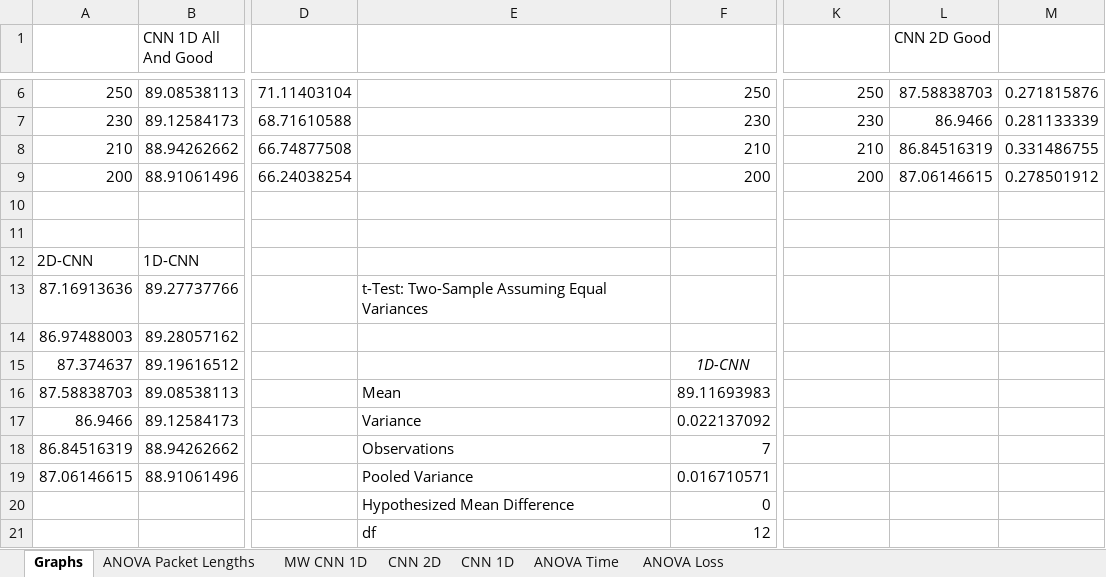
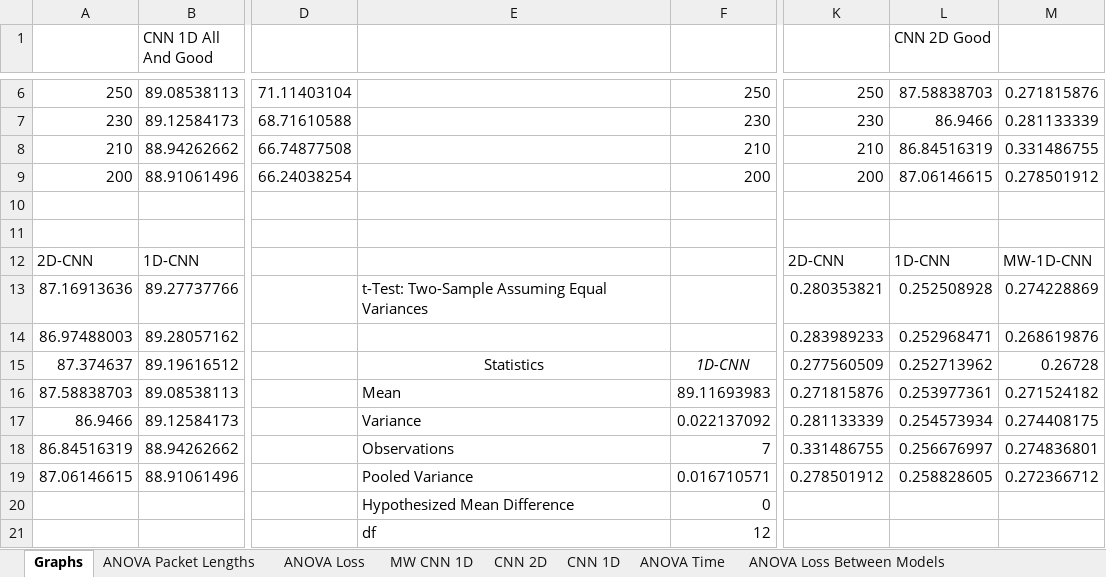
Before and after one commit to IPGeo-API/Efficient-IoT-Classification, an Excel workbook: 50TrialsVaryPackets.xlsx, sheet Graphs, drawn as a sheet; only a part is shown, gaps mark what is left out; values as stored, in another font and other column widths than the file's, no borders; charts and pictures and table styles not drawn; the diff covers the shown part only; the diff names each change by its address in the sheet, - before the commit and + after, or states it on an @@ line.

```diff
--- a/50TrialsVaryPackets.xlsx (sheet Graphs)
+++ b/50TrialsVaryPackets.xlsx (sheet Graphs)
+sheet tab: ANOVA Loss Between Models
@@ sheet tab order changed: Graphs | ANOVA Packet Lengths | ANOVA Loss | MW CNN 1D | CNN 2D | CNN 1D | ANOVA Time | ANOVA Loss Between Models @@
-K12: (empty)
+K12: 2D-CNN
-L12 (CNN 2D Good): (empty)
+L12 (CNN 2D Good): 1D-CNN
-M12: (empty)
+M12: MW-1D-CNN
-K13: (empty)
+K13: 0.280353821
-L13 (CNN 2D Good): (empty)
+L13 (CNN 2D Good): 0.252508928
-M13: (empty)
+M13: 0.274228869
-K14: (empty)
+K14: 0.283989233
-L14 (CNN 2D Good): (empty)
+L14 (CNN 2D Good): 0.252968471
-M14: (empty)
+M14: 0.268619876
-E15: (empty)
+E15: Statistics
-K15: (empty)
+K15: 0.277560509
-L15 (CNN 2D Good): (empty)
+L15 (CNN 2D Good): 0.252713962
-M15: (empty)
+M15: 0.26728
-K16: (empty)
+K16: 0.271815876
-L16 (CNN 2D Good): (empty)
+L16 (CNN 2D Good): 0.253977361
-M16: (empty)
+M16: 0.271524182
-K17: (empty)
+K17: 0.281133339
-L17 (CNN 2D Good): (empty)
+L17 (CNN 2D Good): 0.254573934
-M17: (empty)
+M17: 0.274408175
-K18: (empty)
+K18: 0.331486755
-L18 (CNN 2D Good): (empty)
+L18 (CNN 2D Good): 0.256676997
-M18: (empty)
+M18: 0.274836801
-K19: (empty)
+K19: 0.278501912
-L19 (CNN 2D Good): (empty)
+L19 (CNN 2D Good): 0.258828605
-M19: (empty)
+M19: 0.272366712
```
Also changed, not shown: 10 added rows, 1 removed row and 28 edited cells elsewhere in this sheet, sheet ANOVA Loss, sheet ANOVA Packet Lengths, sheet ANOVA Time, charts or pictures, 20kResults.xlsx, 4 other files.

TASK ITEM
What is needed is a verbatim copy of the material, minus its pictures.

WRITTEN ANSWER
Before and after one commit to IPGeo-API/Efficient-IoT-Classification, an Excel workbook: 50TrialsVaryPackets.xlsx, sheet Graphs, drawn as a sheet; only a part is shown, gaps mark what is left out; values as stored, in another font and other column widths than the file's, no borders; charts and pictures and table styles not drawn; the diff covers the shown part only; the diff names each change by its address in the sheet, - before the commit and + after, or states it on an @@ line.

```diff
--- a/50TrialsVaryPackets.xlsx (sheet Graphs)
+++ b/50TrialsVaryPackets.xlsx (sheet Graphs)
+sheet tab: ANOVA Loss Between Models
@@ sheet tab order changed: Graphs | ANOVA Packet Lengths | ANOVA Loss | MW CNN 1D | CNN 2D | CNN 1D | ANOVA Time | ANOVA Loss Between Models @@
-K12: (empty)
+K12: 2D-CNN
-L12 (CNN 2D Good): (empty)
+L12 (CNN 2D Good): 1D-CNN
-M12: (empty)
+M12: MW-1D-CNN
-K13: (empty)
+K13: 0.280353821
-L13 (CNN 2D Good): (empty)
+L13 (CNN 2D Good): 0.252508928
-M13: (empty)
+M13: 0.274228869
-K14: (empty)
+K14: 0.283989233
-L14 (CNN 2D Good): (empty)
+L14 (CNN 2D Good): 0.252968471
-M14: (empty)
+M14: 0.268619876
-E15: (empty)
+E15: Statistics
-K15: (empty)
+K15: 0.277560509
-L15 (CNN 2D Good): (empty)
+L15 (CNN 2D Good): 0.252713962
-M15: (empty)
+M15: 0.26728
-K16: (empty)
+K16: 0.271815876
-L16 (CNN 2D Good): (empty)
+L16 (CNN 2D Good): 0.253977361
-M16: (empty)
+M16: 0.271524182
-K17: (empty)
+K17: 0.281133339
-L17 (CNN 2D Good): (empty)
+L17 (CNN 2D Good): 0.254573934
-M17: (empty)
+M17: 0.274408175
-K18: (empty)
+K18: 0.331486755
-L18 (CNN 2D Good): (empty)
+L18 (CNN 2D Good): 0.256676997
-M18: (empty)
+M18: 0.274836801
-K19: (empty)
+K19: 0.278501912
-L19 (CNN 2D Good): (empty)
+L19 (CNN 2D Good): 0.258828605
-M19: (empty)
+M19: 0.272366712
```
Also changed, not shown: 10 added rows, 1 removed row and 28 edited cells elsewhere in this sheet, sheet ANOVA Loss, sheet ANOVA Packet Lengths, sheet ANOVA Time, charts or pictures, 20kResults.xlsx, 4 other files.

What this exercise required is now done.